Finally, in order to properly get the Web Parts just installed to function on a MOSS2007 setup with Reporting Services you will need to make a change on the site's web.config file. The trust level must be changed to WSS_Medium.

<trust level="WSS_Medium" originalurl="">

How to run Windows PowerShell Scripts

PowerShell scripts cannot be run by default because the ExecutionPolicy is set to Restricted by default. In order to get scripts to run you must change this.

Here is a good manual to get you up and running PowerShell scripts from Microsoft:

How to configure an NTP server

Following two articles will aid in setting up a NTP server for a Windows Server 2003 PDC master machine.

Thursday, September 11, 2008

DNS: Recursion

Link for below article:

DNS: The difference between "Do Not Use Recursion" and "Disable Recursion"

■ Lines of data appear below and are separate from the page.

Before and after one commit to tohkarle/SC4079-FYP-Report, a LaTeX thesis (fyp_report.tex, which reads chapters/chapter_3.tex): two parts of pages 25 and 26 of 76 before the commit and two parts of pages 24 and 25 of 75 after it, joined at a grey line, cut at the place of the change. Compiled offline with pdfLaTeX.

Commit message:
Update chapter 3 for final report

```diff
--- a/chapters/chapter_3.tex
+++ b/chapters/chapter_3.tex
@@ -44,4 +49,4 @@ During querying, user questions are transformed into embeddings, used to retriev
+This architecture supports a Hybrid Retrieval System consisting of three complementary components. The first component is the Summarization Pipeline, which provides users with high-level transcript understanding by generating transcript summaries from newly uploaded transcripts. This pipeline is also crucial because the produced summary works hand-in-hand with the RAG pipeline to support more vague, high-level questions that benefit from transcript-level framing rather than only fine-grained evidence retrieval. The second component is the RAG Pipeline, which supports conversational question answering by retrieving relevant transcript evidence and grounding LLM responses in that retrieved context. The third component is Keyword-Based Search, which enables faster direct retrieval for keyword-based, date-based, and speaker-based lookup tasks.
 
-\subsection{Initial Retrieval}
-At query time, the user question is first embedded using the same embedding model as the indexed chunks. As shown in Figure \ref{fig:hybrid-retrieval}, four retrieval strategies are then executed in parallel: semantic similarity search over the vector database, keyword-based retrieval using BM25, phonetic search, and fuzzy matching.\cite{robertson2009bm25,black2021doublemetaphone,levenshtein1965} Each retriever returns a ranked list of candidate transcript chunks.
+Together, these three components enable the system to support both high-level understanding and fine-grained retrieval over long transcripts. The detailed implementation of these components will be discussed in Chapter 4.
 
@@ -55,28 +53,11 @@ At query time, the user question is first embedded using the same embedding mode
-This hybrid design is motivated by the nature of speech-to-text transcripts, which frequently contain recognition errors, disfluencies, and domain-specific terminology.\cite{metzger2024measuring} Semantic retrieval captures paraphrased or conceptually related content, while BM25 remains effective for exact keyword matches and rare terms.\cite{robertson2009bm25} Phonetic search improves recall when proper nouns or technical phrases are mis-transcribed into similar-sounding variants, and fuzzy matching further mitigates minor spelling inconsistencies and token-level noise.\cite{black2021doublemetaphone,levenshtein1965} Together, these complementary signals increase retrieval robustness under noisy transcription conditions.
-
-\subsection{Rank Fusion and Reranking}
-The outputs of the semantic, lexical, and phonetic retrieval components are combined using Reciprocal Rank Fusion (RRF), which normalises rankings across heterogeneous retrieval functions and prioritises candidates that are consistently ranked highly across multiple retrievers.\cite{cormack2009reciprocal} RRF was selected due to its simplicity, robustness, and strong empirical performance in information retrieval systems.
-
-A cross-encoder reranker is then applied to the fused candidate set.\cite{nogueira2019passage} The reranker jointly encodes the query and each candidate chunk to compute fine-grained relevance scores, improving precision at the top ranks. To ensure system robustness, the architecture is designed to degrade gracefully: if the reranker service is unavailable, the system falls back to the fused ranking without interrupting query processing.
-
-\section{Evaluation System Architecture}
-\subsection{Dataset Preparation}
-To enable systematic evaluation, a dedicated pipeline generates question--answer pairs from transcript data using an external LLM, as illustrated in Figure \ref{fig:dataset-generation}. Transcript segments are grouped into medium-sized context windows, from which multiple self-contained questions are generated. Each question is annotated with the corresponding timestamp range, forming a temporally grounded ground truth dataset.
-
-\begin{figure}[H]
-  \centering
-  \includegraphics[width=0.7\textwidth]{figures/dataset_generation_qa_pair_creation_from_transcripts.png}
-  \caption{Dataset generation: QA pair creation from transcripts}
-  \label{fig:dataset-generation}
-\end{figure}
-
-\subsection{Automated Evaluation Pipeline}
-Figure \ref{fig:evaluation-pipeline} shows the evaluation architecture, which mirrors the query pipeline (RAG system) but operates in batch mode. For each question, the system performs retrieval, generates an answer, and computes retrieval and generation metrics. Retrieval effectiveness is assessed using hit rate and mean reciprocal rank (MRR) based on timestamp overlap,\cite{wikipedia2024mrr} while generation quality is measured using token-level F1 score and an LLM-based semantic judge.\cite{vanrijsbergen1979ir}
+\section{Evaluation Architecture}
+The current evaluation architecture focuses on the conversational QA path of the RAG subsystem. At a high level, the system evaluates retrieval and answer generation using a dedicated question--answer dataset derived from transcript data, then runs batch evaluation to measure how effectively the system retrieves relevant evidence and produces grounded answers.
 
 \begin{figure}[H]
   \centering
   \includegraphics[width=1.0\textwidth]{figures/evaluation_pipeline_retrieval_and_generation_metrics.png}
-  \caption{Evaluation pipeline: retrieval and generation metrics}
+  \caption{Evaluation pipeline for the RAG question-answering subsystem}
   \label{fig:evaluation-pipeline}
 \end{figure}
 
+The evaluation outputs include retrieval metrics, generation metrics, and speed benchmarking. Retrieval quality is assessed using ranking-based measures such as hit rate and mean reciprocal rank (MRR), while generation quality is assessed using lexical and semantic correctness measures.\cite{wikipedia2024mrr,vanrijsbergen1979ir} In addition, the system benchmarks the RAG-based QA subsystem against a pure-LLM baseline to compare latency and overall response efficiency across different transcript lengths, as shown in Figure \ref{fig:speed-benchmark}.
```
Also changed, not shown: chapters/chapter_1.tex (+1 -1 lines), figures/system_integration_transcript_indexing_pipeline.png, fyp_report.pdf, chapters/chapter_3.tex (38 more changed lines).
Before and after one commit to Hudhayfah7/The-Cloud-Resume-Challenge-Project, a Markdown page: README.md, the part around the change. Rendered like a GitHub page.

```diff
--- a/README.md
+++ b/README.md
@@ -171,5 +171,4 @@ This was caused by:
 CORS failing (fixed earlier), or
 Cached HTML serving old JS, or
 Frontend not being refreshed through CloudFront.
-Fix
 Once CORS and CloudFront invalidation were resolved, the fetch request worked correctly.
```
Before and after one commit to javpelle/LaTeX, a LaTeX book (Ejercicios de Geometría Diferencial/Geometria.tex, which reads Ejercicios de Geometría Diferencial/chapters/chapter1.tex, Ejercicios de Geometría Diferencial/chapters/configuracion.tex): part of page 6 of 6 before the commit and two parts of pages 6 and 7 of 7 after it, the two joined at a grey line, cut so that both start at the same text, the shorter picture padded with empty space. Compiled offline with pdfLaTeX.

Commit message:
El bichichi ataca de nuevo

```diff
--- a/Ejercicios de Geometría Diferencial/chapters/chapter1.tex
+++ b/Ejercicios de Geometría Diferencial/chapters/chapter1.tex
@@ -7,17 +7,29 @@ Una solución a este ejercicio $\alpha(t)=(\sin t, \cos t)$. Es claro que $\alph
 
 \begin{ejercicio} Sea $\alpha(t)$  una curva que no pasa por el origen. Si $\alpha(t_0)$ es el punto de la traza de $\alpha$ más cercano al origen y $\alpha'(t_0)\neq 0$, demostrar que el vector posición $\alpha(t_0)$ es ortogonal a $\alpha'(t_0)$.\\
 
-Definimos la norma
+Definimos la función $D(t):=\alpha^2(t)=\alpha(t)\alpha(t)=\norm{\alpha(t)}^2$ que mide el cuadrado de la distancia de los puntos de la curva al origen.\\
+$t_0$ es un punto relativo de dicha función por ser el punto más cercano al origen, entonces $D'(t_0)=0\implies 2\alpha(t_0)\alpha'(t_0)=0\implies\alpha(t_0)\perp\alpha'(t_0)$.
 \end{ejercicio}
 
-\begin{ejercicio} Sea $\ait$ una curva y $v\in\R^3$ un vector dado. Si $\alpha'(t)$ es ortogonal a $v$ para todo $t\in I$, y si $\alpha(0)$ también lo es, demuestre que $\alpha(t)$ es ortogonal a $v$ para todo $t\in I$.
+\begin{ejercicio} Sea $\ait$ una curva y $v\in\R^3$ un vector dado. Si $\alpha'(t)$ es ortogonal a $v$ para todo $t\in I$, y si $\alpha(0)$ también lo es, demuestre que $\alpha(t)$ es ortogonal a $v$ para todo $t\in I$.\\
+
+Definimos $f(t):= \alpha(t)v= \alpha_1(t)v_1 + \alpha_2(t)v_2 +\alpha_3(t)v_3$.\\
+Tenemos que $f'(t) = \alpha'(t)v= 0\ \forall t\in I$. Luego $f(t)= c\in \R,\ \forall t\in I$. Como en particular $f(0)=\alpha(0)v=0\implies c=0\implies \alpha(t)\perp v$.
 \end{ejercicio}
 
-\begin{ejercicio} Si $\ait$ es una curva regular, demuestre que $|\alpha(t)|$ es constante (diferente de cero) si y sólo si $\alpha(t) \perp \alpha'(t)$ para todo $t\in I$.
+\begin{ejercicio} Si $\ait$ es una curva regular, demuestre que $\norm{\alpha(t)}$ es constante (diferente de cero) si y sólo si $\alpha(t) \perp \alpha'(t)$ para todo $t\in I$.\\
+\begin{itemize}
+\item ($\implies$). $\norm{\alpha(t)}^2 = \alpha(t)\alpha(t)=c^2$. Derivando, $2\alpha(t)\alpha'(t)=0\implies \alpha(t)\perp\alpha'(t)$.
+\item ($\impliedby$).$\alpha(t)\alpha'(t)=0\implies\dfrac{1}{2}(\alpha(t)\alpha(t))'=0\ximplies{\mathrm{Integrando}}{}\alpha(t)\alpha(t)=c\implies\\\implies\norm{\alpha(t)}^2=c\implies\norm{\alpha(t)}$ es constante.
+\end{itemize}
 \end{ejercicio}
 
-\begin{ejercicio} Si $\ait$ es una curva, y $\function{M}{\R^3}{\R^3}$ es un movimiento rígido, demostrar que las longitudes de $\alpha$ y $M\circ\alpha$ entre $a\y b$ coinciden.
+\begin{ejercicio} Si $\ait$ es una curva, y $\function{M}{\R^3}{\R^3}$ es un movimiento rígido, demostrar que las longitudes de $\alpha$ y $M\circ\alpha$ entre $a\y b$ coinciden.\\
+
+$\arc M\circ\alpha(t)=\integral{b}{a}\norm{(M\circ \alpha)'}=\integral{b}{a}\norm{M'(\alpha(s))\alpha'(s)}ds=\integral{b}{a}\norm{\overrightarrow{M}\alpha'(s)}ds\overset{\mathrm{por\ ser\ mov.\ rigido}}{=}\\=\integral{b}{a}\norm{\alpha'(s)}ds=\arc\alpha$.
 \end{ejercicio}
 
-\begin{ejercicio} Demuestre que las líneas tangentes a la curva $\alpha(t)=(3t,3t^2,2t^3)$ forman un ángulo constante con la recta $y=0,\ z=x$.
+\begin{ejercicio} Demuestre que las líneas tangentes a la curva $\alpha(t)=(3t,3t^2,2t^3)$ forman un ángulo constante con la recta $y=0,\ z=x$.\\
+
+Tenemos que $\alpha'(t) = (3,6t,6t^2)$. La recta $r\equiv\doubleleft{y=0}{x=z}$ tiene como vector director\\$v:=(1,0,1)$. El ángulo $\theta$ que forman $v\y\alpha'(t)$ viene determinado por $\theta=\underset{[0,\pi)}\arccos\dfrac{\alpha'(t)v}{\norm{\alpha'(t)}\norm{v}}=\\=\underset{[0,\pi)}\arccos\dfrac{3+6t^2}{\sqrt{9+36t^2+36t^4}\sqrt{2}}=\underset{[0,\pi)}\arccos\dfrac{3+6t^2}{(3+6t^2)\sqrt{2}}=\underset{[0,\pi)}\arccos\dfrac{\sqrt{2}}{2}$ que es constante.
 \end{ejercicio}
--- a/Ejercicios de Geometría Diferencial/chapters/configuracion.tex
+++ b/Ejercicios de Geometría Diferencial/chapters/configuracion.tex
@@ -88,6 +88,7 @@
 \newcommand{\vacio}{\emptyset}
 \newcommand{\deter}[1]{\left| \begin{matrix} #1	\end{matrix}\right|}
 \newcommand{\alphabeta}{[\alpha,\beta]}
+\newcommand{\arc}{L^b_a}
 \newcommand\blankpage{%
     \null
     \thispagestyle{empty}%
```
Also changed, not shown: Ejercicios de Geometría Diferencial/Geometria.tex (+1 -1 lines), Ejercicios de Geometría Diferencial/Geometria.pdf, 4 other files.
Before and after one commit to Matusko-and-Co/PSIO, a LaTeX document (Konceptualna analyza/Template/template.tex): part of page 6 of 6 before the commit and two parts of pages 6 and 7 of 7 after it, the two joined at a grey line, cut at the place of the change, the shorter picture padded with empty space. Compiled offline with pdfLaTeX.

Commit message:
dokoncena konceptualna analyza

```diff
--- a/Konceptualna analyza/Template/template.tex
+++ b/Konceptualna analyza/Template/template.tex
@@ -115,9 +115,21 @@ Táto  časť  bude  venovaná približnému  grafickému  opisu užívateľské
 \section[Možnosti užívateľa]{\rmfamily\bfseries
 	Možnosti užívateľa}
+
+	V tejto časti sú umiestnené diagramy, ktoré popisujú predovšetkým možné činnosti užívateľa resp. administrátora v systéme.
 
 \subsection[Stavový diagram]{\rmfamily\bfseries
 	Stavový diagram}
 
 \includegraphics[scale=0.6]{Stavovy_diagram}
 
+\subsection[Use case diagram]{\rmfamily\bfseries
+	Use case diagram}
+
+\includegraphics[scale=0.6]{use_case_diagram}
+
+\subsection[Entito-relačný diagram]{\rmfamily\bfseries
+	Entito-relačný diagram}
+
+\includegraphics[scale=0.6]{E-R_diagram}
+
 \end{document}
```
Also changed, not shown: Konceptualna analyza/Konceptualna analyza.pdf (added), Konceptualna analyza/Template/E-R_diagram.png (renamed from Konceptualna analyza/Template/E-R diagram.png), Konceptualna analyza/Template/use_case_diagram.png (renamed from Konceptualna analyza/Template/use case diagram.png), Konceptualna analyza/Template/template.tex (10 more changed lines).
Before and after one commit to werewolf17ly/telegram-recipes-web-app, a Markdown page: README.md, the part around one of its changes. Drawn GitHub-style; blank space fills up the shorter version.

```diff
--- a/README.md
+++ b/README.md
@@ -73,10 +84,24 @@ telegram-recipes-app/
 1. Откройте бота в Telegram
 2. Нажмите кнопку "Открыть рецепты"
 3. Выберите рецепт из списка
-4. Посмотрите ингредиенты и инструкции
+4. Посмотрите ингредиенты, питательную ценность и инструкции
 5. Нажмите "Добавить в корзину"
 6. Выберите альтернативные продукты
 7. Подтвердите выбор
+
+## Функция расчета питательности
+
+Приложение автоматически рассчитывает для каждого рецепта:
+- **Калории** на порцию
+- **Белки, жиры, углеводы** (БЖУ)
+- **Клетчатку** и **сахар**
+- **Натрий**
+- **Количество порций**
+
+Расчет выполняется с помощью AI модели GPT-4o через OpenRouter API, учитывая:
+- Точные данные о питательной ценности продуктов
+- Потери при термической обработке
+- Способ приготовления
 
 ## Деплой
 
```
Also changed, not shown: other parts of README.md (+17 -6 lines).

In the Windows 2000/2003 DNS console (dnsmgmt.msc), under a server's Properties -> Forwarders tab is the setting Do not use recursion for this domain. On the Advanced tab you will find the confusingly similar option Disable recursion (also disables forwarders).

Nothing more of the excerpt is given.